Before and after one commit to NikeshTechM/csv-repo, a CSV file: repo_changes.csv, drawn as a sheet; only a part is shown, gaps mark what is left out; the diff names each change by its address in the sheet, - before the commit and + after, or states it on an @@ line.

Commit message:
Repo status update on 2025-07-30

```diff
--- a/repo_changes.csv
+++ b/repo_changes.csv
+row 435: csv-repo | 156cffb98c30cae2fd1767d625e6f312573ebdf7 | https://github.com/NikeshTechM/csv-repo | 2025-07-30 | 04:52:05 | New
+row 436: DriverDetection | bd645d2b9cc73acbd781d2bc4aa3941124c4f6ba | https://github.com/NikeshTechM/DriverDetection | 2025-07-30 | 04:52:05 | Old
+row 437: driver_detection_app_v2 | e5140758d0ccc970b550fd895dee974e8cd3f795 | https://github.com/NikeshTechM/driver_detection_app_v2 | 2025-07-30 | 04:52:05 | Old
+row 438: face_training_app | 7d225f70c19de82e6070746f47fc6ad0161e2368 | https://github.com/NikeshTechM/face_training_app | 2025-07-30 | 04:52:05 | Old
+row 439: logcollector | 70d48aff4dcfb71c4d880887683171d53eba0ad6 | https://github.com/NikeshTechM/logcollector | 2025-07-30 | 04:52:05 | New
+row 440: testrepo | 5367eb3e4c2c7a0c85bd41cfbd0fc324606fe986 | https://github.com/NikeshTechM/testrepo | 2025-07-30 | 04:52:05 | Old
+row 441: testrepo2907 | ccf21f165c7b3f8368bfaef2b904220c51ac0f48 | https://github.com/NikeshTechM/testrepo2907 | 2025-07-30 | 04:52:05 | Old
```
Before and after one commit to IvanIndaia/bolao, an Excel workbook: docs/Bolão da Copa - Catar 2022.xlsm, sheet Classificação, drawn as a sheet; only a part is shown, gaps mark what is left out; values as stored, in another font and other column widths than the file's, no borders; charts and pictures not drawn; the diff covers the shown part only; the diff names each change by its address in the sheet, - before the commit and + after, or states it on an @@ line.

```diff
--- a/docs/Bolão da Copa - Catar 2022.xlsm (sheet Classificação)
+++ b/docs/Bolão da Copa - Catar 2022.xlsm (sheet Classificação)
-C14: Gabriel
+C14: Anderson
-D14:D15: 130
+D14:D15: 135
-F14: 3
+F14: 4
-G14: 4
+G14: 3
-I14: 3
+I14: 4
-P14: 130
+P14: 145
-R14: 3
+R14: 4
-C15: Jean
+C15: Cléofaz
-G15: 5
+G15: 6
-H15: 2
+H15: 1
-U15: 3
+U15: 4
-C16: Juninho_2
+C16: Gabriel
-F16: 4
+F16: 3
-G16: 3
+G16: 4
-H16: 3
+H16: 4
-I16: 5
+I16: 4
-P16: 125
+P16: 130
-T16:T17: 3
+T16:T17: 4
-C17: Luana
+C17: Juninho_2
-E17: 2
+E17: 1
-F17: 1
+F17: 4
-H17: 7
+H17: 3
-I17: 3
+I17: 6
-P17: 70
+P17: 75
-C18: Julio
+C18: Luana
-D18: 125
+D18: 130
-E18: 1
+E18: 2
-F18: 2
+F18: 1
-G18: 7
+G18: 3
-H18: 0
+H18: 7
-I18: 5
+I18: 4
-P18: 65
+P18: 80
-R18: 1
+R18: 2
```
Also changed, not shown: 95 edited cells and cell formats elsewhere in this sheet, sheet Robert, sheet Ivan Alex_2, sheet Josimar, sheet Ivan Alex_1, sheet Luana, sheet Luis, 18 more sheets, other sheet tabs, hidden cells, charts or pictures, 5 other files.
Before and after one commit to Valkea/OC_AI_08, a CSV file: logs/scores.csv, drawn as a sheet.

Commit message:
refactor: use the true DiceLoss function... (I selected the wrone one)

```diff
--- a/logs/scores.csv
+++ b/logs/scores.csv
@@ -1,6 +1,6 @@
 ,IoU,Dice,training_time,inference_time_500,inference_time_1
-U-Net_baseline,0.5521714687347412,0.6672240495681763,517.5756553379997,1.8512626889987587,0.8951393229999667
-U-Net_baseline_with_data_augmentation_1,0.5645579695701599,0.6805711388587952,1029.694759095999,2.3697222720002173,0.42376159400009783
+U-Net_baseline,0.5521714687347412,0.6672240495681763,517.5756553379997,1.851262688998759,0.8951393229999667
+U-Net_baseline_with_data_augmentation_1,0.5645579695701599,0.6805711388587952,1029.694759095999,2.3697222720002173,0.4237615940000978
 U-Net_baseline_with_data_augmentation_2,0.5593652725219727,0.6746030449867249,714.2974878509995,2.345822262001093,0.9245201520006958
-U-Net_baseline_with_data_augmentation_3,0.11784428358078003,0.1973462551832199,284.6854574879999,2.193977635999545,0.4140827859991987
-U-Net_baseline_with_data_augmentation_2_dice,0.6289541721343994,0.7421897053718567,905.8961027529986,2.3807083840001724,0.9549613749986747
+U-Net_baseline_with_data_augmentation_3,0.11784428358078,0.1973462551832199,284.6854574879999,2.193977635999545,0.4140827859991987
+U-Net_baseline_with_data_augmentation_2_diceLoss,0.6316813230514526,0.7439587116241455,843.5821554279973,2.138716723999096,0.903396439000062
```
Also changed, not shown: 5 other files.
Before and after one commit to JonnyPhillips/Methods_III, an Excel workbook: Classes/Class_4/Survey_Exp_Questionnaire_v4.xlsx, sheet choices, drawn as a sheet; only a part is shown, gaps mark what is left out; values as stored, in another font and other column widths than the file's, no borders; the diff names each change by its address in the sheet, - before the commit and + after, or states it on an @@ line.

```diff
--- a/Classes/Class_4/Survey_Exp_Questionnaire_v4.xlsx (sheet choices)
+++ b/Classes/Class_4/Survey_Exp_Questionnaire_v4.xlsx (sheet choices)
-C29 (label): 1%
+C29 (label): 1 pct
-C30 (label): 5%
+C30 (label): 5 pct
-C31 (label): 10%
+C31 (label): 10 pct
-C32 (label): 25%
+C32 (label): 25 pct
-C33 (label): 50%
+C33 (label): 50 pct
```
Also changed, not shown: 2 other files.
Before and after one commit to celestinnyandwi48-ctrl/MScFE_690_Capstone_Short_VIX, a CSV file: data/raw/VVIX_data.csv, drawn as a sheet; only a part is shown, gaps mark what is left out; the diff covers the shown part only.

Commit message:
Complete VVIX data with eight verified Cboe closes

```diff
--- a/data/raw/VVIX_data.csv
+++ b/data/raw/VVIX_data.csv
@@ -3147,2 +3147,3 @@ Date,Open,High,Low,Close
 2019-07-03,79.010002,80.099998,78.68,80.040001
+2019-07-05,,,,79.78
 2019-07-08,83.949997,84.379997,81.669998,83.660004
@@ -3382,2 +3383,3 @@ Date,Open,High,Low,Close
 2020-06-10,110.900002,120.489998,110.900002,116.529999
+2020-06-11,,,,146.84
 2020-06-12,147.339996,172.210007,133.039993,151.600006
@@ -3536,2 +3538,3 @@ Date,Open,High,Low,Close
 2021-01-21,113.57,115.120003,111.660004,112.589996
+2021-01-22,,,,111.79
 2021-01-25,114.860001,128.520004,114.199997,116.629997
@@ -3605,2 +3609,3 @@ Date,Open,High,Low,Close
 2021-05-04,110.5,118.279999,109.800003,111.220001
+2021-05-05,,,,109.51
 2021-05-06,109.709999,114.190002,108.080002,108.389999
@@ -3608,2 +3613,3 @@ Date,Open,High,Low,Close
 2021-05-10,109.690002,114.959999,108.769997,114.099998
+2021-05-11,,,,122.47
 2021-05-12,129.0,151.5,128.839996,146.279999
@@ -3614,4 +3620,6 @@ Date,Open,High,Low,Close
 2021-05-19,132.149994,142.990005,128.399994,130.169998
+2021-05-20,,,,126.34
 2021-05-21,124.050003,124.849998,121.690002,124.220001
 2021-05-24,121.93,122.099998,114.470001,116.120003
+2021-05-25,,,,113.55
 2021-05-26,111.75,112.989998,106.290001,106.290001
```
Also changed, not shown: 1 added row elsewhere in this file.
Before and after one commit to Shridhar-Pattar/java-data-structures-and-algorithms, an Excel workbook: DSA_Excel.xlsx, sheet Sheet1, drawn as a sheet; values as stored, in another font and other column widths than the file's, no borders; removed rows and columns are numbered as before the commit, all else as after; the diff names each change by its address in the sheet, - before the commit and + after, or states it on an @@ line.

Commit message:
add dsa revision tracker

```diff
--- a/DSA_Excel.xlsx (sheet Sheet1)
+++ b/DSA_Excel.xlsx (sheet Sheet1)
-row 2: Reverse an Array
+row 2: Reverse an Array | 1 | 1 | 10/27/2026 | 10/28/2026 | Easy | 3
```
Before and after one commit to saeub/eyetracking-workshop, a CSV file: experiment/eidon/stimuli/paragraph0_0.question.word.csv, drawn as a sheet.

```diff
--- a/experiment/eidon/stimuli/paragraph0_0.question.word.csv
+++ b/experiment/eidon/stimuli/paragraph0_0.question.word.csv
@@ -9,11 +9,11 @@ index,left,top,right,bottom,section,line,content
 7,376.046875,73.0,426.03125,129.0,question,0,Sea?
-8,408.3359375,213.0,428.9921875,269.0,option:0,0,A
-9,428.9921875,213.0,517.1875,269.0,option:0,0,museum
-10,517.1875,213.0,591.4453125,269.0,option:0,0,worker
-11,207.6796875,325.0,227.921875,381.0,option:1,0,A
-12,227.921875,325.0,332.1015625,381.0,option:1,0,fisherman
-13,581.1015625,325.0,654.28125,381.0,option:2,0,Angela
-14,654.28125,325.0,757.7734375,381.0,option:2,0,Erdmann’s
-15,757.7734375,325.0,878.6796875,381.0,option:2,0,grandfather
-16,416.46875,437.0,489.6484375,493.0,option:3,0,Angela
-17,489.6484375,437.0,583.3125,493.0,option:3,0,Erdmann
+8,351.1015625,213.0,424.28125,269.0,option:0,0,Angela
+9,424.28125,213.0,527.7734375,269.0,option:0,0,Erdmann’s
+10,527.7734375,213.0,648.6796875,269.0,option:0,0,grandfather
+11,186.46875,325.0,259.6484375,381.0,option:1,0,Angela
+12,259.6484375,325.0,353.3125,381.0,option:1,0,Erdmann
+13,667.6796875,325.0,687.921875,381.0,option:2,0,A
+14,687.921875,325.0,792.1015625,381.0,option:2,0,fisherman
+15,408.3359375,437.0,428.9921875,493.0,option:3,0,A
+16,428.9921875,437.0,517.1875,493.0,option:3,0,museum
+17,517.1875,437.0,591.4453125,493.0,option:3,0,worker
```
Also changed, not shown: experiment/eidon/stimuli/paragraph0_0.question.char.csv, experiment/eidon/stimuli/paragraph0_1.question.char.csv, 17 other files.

→ **What needs to be done**: Identify every line above that includes the word "grandfather", and show those lines.

→ **Your response**:
-15,757.7734375,325.0,878.6796875,381.0,option:2,0,grandfather
+10,527.7734375,213.0,648.6796875,269.0,option:0,0,grandfather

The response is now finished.